Major Winter Storm Still On Table as La Nina Weakens

Above is an animation of recent sea surface temperatures (SST) in the ENSO monitoring area. Checking out the animation, we see that the La Nina is losing steam, going along the negative SOI numbers. Negative SOI numbers signify an El Nino.
So why are we still thinking a big snowstorm may happen?

The President's Day Snowstorm of 1979 (President's Day I)
The President's Day Storm of 1979 came during the flip from a La Nina to an El Nino. If that same situation happens with this winter, it is entirely possible that several snowstorm could hit the East US. A flip in the middle of winter is not something that goes by without notice. The entire atmosphere is in a turbulent phase, more than the polar vortex.

In conclusion, while short, we still believe a major snowstorm is possible, depending on, among many other variables, the ENSO conditions. Remember- patience is key; I see the recent Midwest snowstorm to be a very good sign that winter is getting in gear.

Lightning Could Strike Twice for Those Hit by Snowstorm

Those recently affected by the Midwest storm may have to deal with yet another one in less than a weeks time. We are seeing signs that a rain-to-snow event may hit cities like Chicago, IL that recently were hit with up to 8 inches of snow in some localized areas. Here's a map from Accuweather Meteorologist Henry Margusity:
As of now, my confidence in this forecast is pretty medium. The ensembles are in fair agreement over a rain-to-heavy snow scenario for the Lower Great Lakes. The GFS/ECMWF are also in some moderate agreement in placement of the storm.
Something EXTREMELY INTERESTING we found while finishing up gathering snow totals from Chicago was that the Chicago NWS office put out a 'Likely' chance of snow for this system- a rarity considered the horrible model results this year:
We will definitely keep you updated as Old Man Winter wakes up.

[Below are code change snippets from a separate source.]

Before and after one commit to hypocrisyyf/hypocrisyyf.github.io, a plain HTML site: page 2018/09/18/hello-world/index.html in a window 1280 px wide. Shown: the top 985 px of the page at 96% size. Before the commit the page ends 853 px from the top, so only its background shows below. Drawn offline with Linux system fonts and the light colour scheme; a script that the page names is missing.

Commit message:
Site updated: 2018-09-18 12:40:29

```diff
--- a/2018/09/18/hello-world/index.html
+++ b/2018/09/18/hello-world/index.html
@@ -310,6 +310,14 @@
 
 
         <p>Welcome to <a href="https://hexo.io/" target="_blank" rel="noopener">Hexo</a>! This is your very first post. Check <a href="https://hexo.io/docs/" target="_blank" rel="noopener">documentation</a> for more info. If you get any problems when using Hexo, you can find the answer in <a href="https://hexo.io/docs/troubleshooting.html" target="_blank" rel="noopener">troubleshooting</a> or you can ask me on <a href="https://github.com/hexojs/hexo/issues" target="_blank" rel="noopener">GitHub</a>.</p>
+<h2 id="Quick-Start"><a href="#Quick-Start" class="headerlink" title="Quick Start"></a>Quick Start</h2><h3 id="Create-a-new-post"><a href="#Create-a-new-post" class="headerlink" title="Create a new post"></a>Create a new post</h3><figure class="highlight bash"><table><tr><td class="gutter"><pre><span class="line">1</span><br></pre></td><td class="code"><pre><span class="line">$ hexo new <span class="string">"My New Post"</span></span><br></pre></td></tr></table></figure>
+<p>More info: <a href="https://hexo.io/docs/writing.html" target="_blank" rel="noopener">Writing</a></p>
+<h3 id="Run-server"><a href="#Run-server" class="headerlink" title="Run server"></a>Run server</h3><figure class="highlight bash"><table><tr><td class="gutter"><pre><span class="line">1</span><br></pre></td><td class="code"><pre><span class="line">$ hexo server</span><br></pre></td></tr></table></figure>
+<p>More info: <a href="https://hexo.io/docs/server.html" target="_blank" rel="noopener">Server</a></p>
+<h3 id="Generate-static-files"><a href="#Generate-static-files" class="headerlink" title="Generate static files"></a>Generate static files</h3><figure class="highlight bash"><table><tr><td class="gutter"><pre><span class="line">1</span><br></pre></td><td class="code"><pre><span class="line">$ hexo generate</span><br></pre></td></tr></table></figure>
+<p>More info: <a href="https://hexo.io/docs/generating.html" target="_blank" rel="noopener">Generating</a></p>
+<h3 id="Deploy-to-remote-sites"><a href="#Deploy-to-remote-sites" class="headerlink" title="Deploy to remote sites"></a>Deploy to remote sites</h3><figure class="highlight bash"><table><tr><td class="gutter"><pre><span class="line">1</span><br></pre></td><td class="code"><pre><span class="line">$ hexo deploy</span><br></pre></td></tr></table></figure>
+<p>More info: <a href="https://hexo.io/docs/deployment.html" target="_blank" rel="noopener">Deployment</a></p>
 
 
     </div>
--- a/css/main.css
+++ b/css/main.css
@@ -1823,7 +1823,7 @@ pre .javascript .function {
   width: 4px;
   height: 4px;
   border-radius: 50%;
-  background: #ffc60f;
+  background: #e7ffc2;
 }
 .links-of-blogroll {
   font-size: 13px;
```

Major Winter-Starting Snowstorm Theory Strengthened

We will update at 4:00 PM CST

Lake Effect Snowfall Ongoing in NW Indiana

There is some heavy snowfall occurring just north of South Bend, Indiana this morning, and here's why: frontongenesis.
Basically, the lake is warm and the air is cold, so the cold air-turned-semi warm is acting like a front to NW Indiana and therefore producing snow. Frontogenesis, after all, means to 'make a (weather) front'. Until the increased values of frontogenesis die down, we will likely continue to see snow fall over NW Indiana.

We will resume normal posting this afternoon.